START Record set
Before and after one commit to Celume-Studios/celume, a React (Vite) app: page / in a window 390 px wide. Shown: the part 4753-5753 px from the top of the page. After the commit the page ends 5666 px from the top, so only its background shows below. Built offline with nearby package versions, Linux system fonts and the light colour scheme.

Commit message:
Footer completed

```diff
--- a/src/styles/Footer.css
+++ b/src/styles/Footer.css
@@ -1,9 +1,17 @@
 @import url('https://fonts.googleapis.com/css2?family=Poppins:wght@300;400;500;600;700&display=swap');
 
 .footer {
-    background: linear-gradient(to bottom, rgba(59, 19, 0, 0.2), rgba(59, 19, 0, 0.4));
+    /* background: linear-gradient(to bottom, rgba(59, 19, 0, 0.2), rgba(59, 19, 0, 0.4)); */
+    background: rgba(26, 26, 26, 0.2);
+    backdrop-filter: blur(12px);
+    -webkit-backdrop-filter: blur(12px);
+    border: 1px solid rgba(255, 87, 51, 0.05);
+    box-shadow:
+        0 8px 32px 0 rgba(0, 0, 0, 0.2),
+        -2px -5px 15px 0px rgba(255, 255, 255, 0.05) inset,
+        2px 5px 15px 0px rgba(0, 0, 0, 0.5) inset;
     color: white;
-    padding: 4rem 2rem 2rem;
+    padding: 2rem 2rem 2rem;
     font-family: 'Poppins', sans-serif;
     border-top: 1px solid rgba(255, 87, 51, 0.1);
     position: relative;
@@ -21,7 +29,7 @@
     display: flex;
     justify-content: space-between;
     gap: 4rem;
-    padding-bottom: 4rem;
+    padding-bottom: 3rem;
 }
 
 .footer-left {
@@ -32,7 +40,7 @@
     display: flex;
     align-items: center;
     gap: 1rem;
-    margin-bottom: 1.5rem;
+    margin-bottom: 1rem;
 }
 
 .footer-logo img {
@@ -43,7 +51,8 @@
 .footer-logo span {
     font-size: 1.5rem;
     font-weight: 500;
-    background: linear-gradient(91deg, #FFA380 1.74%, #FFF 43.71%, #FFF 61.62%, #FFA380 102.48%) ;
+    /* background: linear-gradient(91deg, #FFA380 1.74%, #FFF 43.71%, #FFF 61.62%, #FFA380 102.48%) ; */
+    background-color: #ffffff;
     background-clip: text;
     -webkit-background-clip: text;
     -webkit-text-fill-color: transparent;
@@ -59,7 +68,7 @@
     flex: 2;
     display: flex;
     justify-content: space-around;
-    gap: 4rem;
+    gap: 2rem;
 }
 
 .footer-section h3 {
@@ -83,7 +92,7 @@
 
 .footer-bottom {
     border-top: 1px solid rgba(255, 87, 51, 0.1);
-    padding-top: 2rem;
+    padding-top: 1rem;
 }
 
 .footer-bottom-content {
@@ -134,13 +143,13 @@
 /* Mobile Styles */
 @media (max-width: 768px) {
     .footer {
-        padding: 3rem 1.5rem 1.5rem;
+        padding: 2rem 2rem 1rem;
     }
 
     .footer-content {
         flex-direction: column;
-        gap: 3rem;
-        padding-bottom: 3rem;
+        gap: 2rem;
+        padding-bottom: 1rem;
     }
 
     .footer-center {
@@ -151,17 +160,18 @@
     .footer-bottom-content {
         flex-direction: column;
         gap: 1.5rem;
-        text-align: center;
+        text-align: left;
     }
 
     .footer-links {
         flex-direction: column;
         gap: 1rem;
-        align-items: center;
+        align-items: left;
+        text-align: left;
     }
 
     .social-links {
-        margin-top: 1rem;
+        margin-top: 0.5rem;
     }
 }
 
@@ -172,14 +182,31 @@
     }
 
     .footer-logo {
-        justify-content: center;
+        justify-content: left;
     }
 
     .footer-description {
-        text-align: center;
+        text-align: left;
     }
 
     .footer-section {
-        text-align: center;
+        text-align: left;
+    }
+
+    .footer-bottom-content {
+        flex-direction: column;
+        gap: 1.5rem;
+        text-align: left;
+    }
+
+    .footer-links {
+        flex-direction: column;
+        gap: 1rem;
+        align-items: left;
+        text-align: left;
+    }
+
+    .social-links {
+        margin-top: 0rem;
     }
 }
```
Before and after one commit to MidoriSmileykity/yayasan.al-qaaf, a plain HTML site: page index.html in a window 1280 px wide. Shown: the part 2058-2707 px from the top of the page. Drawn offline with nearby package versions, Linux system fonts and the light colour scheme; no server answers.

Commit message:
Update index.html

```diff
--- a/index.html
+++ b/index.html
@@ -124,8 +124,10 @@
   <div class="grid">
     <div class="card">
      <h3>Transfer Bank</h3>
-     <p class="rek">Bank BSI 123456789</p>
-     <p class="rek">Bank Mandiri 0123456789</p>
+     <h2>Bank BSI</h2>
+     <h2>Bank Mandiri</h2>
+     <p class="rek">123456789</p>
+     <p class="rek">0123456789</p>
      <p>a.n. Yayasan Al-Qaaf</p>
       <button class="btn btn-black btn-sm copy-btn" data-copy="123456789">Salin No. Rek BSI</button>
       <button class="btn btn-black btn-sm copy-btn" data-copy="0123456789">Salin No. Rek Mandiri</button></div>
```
END Record set
* _About this task_:
If a line in the records above holds the string "bottom", copy it out.

* _Reply to the exercise_:
-    background: linear-gradient(to bottom, rgba(59, 19, 0, 0.2), rgba(59, 19, 0, 0.4));
+    /* background: linear-gradient(to bottom, rgba(59, 19, 0, 0.2), rgba(59, 19, 0, 0.4)); */
-    padding-bottom: 4rem;
+    padding-bottom: 3rem;
-    margin-bottom: 1.5rem;
+    margin-bottom: 1rem;
 .footer-bottom {
 .footer-bottom-content {
-        padding-bottom: 3rem;
+        padding-bottom: 1rem;
     .footer-bottom-content {
+    .footer-bottom-content {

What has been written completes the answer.